[Stored dataset items]
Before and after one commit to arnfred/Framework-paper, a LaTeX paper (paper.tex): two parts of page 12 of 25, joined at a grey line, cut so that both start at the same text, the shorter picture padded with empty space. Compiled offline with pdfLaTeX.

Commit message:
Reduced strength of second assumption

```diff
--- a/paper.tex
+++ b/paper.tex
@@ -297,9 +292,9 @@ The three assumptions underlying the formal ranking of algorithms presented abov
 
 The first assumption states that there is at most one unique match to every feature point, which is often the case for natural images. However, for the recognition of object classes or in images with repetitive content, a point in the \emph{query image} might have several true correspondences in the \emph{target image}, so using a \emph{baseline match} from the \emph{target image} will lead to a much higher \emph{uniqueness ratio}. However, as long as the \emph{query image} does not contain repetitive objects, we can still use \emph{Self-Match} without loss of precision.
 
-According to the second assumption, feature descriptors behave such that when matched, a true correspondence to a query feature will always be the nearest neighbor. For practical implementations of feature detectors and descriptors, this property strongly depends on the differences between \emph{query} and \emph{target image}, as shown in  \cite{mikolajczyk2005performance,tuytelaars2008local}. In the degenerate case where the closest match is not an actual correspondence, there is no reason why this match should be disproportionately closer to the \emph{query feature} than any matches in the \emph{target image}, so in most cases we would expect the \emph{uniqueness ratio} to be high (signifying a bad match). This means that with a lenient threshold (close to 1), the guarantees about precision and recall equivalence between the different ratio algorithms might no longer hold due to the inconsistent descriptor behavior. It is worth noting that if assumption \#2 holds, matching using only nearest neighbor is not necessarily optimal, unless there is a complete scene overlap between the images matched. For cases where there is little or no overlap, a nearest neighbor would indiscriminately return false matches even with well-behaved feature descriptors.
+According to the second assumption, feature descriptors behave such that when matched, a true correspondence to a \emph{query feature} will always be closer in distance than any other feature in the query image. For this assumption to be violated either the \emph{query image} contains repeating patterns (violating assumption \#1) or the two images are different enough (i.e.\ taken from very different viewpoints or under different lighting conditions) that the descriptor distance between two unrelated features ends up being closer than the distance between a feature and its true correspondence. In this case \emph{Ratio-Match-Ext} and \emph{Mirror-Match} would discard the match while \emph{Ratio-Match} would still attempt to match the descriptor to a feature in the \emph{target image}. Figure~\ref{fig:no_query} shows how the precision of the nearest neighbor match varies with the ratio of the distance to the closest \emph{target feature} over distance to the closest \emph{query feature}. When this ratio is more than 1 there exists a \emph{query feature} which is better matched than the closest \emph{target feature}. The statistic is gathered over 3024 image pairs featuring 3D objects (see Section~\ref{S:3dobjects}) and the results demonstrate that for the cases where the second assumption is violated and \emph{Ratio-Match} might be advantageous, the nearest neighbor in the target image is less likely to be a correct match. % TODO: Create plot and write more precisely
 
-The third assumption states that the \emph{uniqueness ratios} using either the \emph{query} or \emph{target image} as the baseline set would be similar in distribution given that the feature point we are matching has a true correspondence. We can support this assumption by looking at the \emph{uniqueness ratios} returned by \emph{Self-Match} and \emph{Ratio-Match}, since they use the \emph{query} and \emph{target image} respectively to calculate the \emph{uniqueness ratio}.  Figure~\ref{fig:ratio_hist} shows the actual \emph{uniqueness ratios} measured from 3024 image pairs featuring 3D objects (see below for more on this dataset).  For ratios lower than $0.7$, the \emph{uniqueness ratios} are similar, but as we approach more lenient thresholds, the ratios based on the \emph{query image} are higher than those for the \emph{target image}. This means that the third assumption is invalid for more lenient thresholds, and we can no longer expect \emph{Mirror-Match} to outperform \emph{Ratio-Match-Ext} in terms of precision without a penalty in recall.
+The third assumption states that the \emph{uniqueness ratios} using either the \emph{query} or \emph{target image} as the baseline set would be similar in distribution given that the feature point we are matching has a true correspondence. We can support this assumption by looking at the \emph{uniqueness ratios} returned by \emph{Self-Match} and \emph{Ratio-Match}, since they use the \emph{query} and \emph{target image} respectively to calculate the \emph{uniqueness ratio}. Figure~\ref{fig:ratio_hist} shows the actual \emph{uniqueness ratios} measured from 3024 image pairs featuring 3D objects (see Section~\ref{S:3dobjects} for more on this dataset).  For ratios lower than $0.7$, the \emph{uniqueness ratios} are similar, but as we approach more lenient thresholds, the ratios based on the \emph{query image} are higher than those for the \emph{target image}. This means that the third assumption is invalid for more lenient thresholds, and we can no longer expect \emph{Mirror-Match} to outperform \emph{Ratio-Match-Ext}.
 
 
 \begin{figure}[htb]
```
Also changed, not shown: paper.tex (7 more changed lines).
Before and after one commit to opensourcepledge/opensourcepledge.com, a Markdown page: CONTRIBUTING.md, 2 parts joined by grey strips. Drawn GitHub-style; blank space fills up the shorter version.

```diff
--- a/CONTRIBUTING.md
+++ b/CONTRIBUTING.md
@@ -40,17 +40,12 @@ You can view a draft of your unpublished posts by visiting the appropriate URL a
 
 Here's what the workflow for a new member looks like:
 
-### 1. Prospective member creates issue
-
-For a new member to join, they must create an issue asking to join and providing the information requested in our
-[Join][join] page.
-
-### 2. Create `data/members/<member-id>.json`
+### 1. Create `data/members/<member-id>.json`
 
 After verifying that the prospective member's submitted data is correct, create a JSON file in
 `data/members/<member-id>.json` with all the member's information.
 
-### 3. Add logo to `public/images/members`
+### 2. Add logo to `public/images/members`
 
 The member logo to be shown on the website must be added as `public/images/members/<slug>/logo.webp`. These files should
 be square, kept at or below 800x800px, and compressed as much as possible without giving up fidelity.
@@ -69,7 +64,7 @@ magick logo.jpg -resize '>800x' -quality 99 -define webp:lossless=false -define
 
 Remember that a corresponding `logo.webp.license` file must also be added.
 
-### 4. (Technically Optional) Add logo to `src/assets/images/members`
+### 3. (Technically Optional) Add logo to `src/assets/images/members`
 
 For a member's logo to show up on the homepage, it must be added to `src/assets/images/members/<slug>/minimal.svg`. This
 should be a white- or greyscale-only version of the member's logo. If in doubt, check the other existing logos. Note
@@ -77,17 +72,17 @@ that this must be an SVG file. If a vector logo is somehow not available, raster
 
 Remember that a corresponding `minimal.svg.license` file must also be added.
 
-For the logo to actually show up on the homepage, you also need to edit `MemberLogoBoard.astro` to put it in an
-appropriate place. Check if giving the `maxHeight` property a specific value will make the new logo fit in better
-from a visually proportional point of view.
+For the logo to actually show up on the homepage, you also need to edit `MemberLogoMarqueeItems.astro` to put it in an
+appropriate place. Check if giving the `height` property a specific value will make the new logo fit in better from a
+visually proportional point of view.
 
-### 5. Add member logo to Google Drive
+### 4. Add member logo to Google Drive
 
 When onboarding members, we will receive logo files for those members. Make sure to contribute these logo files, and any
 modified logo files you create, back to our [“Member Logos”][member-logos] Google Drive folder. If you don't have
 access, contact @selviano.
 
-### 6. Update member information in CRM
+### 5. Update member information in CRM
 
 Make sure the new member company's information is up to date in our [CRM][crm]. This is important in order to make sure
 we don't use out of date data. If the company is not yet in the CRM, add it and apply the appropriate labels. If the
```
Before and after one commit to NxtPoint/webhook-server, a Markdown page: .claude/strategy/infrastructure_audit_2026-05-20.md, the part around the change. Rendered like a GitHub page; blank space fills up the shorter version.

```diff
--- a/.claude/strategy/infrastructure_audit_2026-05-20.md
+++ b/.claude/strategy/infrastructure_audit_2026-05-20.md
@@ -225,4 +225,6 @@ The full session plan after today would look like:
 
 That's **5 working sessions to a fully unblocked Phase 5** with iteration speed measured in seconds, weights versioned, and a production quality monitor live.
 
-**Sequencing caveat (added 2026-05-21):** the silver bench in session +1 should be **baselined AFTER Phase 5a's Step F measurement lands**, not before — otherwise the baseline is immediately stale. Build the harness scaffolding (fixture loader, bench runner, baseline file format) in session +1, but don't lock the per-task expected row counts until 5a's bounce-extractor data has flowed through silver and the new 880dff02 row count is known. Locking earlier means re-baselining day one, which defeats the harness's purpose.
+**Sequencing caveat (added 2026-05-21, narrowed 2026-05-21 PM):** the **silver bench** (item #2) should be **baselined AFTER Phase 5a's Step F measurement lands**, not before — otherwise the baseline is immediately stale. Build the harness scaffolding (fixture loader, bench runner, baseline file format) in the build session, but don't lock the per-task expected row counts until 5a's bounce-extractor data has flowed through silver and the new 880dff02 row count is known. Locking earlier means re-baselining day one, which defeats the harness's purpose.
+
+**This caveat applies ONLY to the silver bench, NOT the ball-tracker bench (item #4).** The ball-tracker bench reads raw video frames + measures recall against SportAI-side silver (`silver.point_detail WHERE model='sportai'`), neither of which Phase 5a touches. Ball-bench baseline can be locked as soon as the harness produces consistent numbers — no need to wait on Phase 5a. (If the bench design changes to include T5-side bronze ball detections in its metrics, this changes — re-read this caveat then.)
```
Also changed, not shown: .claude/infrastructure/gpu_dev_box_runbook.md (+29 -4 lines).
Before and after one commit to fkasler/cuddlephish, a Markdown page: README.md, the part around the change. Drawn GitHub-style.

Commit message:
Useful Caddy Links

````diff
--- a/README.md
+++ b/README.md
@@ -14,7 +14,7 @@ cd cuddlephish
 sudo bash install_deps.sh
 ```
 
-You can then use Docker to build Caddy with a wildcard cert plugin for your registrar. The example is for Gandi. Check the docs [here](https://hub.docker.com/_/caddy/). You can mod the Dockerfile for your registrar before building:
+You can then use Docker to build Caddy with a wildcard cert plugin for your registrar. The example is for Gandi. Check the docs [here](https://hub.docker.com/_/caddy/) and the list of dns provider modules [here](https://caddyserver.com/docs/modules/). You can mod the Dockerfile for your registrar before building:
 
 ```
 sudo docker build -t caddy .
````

=== Your instructions ===
Whenever a line of the records holds the string "claude", pick it out and copy it.

=== Problem solution ===
Before and after one commit to NxtPoint/webhook-server, a Markdown page: .claude/strategy/infrastructure_audit_2026-05-20.md, the part around the change. Rendered like a GitHub page; blank space fills up the shorter version.
--- a/.claude/strategy/infrastructure_audit_2026-05-20.md
+++ b/.claude/strategy/infrastructure_audit_2026-05-20.md
Also changed, not shown: .claude/infrastructure/gpu_dev_box_runbook.md (+29 -4 lines).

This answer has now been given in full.